PhD thesis of Nikolaos Alexandridis (UBO) defended on 28/03/2017
Supervisors: Cédric Bacher, Fred Jean
Benthic macroinvertebrates are part of a complex network of interactions with their abiotic environment, their resources and with each other. The spatial and temporal scales of the processes that form the basis for these interactions have traditionally restricted their empirical study throughthe development of statistical models. Mechanistic models, being free of logistical limitations, offer an alternative tool for the study of potential community assembly mechanisms. Their development is, however, restricted by a lack of knowledge on the mechanisms that structure benthic communities. In the context of this thesis, the first chapter of the manuscript attempts a review of the statistical and mechanistic modelling tools that have been applied to marine benthic macroinvertebrates. The objective is to identify a technique that would allow the study of the dynamic behaviour of benthic biodiversity in a spatially explicit way based on existing datasets.

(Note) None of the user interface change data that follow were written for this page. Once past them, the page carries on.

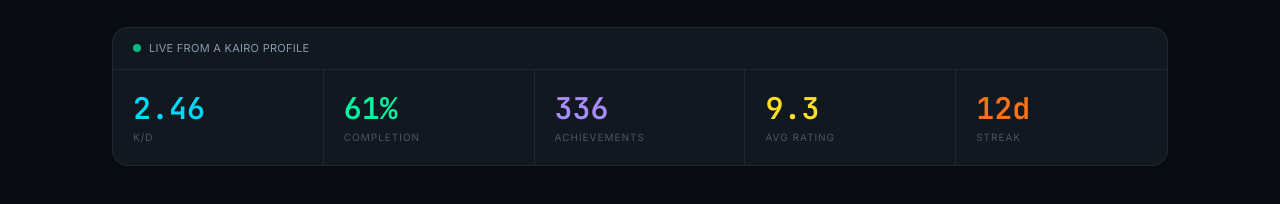
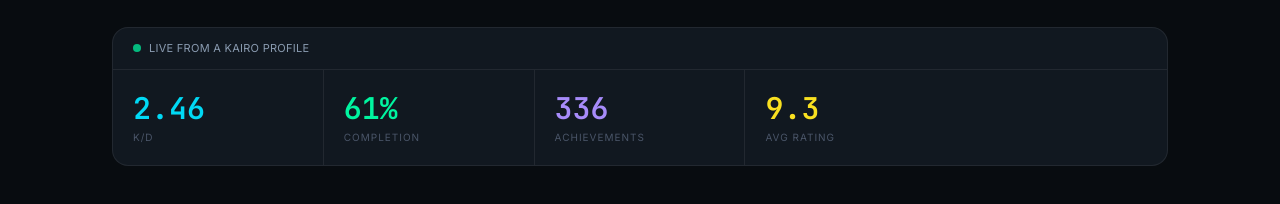
Before and after one commit to rahulg1310/progress-tracker, a React (Vite) app in the folder frontend/: page / in a window 1280 px wide. Shown: the part 526-730 px from the top of the page. Built offline with nearby package versions, Linux system fonts and the light colour scheme; no server answers.

Commit message:
landing page fix

```diff
--- a/frontend/src/pages/Landing.jsx
+++ b/frontend/src/pages/Landing.jsx
@@ -27,8 +27,8 @@ const Landing = () => {
     {
       icon: <Target size={22} color="#f9e020" />,
       bg: 'bg-yellow-400/10',
-      title: 'Profile & Streaks',
-      desc: 'Your gaming identity — top rated games, completion overview, and a streak that keeps you honest.'
+      title: 'Profile',
+      desc: 'Your gaming identity — top rated games and a completion overview that keeps you honest.'
     }
   ]
 
@@ -36,8 +36,7 @@ const Landing = () => {
     { label: 'K/D', value: '2.46', color: '#00d9f5' },
     { label: 'COMPLETION', value: '61%', color: '#00f5a0' },
     { label: 'ACHIEVEMENTS', value: '336', color: '#a78bfa' },
-    { label: 'AVG RATING', value: '9.3', color: '#f9e020' },
-    { label: 'STREAK', value: '12d', color: '#f97316' },
+    { label: 'AVG RATING', value: '9.3', color: '#f9e020' }
   ]
 
   return (
```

The implementation of a mechanistic modelling framework seems fitting, but it requires the derivation of a limited number of model entities with a clear functional role. The second chapter of the manuscript employs the emergent group hypothesis in order to do that in a way that is objective and testable. It combines an abundance dataset of benthic macroinvertebrate species from the Rance estuary collected in 1995 with a matrix of biological traits that describe the role of 240 species in 7 general community assembly mechanisms. The resulting aggregation into 20 functional groups is tested against the assumptions of the emergent group hypothesis. The generally positive results support the ability of the grouping to represent functional diversity in the Rance estuary. A first look at the emergent groups also provides some insight into the potential role of a few general mechanisms in shaping benthic communities.

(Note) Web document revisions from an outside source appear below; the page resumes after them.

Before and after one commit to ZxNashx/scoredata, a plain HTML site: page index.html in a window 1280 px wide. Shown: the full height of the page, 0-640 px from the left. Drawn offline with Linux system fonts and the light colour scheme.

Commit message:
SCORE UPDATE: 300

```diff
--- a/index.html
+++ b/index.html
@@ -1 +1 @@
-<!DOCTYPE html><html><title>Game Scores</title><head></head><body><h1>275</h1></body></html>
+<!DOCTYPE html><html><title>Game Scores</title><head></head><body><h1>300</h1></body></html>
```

The lack of quantitative knowledge for the attribution of relationships among the previously derived functional components is still important. The third chapter of the manuscript addresses this issue based on ecological theories that predict the existence of functional trade-offs operating at both large and small spatial scales. The former represent processes of environmental filtering, while the latter involve trade-offs with respect to life history characteristics. Observed trait associations appear to agree with these predictions, in support of the potential of the respective processes to shape benthic communities in the Rance estuary. In a first inception of the system, elements of ecological theory and expert knowledge are incorporated in the form of general rules of interaction into 2 qualitative models of the 20 functional groups. The general stability of these models illustrates their potential to constitute a plausible representation of the natural world. Their structure could offer clues to the direction that the system might take in response to perturbations.

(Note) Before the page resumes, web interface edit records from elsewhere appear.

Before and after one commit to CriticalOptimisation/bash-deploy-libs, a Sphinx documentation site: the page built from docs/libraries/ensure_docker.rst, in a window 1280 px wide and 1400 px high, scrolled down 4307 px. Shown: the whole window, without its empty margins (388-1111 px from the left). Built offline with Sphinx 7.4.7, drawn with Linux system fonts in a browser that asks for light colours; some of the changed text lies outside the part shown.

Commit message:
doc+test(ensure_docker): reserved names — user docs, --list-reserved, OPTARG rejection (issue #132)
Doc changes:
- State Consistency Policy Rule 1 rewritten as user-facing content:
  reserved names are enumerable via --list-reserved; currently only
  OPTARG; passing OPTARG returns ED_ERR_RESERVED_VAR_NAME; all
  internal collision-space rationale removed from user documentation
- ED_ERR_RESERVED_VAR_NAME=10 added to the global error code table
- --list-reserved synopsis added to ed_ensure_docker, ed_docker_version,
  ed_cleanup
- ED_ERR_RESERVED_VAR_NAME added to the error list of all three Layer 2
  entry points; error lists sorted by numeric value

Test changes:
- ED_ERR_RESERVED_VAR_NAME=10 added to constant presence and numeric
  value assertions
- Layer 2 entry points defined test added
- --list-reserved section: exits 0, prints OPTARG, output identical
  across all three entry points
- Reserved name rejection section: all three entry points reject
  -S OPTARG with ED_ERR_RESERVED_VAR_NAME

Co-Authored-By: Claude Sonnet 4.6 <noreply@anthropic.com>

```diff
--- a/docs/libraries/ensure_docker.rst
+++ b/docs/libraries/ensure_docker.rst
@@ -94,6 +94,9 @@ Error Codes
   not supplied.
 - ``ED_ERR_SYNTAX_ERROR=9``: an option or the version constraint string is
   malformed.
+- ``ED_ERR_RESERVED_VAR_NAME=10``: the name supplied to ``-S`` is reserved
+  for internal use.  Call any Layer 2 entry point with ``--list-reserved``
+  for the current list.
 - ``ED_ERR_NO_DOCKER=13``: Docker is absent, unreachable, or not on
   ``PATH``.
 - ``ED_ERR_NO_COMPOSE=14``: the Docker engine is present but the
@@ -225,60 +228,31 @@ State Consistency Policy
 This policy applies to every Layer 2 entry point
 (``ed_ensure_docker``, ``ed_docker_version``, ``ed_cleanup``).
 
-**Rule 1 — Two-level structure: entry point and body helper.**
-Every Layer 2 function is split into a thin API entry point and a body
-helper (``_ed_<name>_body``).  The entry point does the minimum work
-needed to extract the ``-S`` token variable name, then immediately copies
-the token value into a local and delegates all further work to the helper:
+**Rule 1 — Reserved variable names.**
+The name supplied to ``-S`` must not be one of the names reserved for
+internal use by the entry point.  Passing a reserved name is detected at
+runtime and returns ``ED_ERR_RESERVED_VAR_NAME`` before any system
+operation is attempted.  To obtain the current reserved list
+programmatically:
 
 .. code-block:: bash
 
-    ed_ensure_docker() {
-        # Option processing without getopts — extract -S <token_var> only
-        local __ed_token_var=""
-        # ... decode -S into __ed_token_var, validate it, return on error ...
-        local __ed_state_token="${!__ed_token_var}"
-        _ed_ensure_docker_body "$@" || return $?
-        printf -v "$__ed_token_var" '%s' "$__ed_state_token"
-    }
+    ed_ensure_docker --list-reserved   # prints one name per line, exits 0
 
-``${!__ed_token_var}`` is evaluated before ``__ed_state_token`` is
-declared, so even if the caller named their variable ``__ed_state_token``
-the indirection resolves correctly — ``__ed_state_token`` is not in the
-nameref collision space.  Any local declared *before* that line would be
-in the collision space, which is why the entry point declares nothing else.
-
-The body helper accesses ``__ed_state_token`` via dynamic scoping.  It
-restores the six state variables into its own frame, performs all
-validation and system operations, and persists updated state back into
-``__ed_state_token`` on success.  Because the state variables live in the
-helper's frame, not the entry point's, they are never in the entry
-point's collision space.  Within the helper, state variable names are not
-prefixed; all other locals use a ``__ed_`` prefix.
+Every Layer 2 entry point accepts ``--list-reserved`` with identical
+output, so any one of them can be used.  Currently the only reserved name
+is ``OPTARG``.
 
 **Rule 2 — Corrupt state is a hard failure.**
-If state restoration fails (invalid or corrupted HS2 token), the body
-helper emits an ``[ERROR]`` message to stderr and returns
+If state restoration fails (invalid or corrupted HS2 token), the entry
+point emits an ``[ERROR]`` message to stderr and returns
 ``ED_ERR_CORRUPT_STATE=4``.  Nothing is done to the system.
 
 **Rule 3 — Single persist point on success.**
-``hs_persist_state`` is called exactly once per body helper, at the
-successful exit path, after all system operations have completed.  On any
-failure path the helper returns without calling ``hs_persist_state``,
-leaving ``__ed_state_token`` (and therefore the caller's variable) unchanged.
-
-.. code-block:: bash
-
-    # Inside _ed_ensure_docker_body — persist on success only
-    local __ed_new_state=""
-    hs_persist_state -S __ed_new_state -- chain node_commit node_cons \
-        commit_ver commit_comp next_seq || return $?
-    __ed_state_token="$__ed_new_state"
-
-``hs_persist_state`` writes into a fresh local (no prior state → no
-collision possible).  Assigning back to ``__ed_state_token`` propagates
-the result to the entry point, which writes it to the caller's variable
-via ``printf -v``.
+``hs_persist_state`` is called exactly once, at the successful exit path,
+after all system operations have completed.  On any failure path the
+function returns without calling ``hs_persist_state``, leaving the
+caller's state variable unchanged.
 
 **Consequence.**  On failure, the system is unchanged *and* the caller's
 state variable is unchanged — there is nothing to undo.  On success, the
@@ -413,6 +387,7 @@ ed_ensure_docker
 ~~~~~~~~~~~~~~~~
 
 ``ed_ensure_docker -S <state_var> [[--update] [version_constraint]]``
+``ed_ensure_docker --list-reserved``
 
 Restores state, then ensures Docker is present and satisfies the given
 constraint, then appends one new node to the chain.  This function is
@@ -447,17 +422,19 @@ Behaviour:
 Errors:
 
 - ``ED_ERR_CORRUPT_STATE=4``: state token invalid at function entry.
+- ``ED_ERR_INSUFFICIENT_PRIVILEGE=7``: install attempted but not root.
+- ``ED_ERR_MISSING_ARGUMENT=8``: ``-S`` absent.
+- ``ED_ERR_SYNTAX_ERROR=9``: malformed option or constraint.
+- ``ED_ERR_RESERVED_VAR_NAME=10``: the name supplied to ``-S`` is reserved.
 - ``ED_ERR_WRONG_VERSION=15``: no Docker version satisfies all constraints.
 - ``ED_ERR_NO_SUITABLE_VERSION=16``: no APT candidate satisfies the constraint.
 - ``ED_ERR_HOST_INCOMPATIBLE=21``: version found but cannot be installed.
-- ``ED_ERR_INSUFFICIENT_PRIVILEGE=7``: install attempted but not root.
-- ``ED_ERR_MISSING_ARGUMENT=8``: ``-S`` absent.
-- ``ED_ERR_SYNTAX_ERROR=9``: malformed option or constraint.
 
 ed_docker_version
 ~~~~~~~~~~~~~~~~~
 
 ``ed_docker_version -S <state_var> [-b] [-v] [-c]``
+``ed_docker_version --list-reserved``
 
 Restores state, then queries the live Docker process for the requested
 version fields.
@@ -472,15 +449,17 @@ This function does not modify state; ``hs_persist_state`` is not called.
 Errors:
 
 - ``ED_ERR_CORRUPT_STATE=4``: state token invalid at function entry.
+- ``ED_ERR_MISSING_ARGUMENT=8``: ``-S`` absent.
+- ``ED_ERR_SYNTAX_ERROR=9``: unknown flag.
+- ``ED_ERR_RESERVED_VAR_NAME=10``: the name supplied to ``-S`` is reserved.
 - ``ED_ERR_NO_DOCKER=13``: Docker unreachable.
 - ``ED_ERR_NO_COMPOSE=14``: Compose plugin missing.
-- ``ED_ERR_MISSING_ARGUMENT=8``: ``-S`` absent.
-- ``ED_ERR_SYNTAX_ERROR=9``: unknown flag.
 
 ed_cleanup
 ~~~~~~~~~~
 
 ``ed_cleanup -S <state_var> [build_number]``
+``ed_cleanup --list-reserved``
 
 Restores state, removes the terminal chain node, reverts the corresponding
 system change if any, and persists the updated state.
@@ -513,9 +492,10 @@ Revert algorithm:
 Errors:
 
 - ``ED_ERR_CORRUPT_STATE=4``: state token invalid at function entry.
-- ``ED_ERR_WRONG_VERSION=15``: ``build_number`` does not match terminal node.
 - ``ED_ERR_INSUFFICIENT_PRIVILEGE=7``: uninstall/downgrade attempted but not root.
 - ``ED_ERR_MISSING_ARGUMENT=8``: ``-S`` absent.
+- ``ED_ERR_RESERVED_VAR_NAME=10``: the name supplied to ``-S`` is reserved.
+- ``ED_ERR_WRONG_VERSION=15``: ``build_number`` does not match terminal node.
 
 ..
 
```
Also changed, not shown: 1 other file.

In spite of the interest in developing and analysing qualitative mathematical models, the goal of studying the dynamic and spatially explicit behaviour of benthic biodiversity can only be reached by a model with the same characteristics. The fourth chapter of the manuscript presents the architecture of an individual-based model, primarily transferring the rules of interaction from the qualitative models to a dynamic and spatially explicit framework. It is the first version of a model that allows the transition from the level of individuals to that of the Rance estuary. The sensitivity analysis of the model can identify the key processes controlling the spatial and temporal behaviour of benthic biodiversity. These results are discussed in the context of the development of a general modelling framework and its transferability to other sites with the goal of assessing the functioning and potential response of benthic ecosystems to perturbations.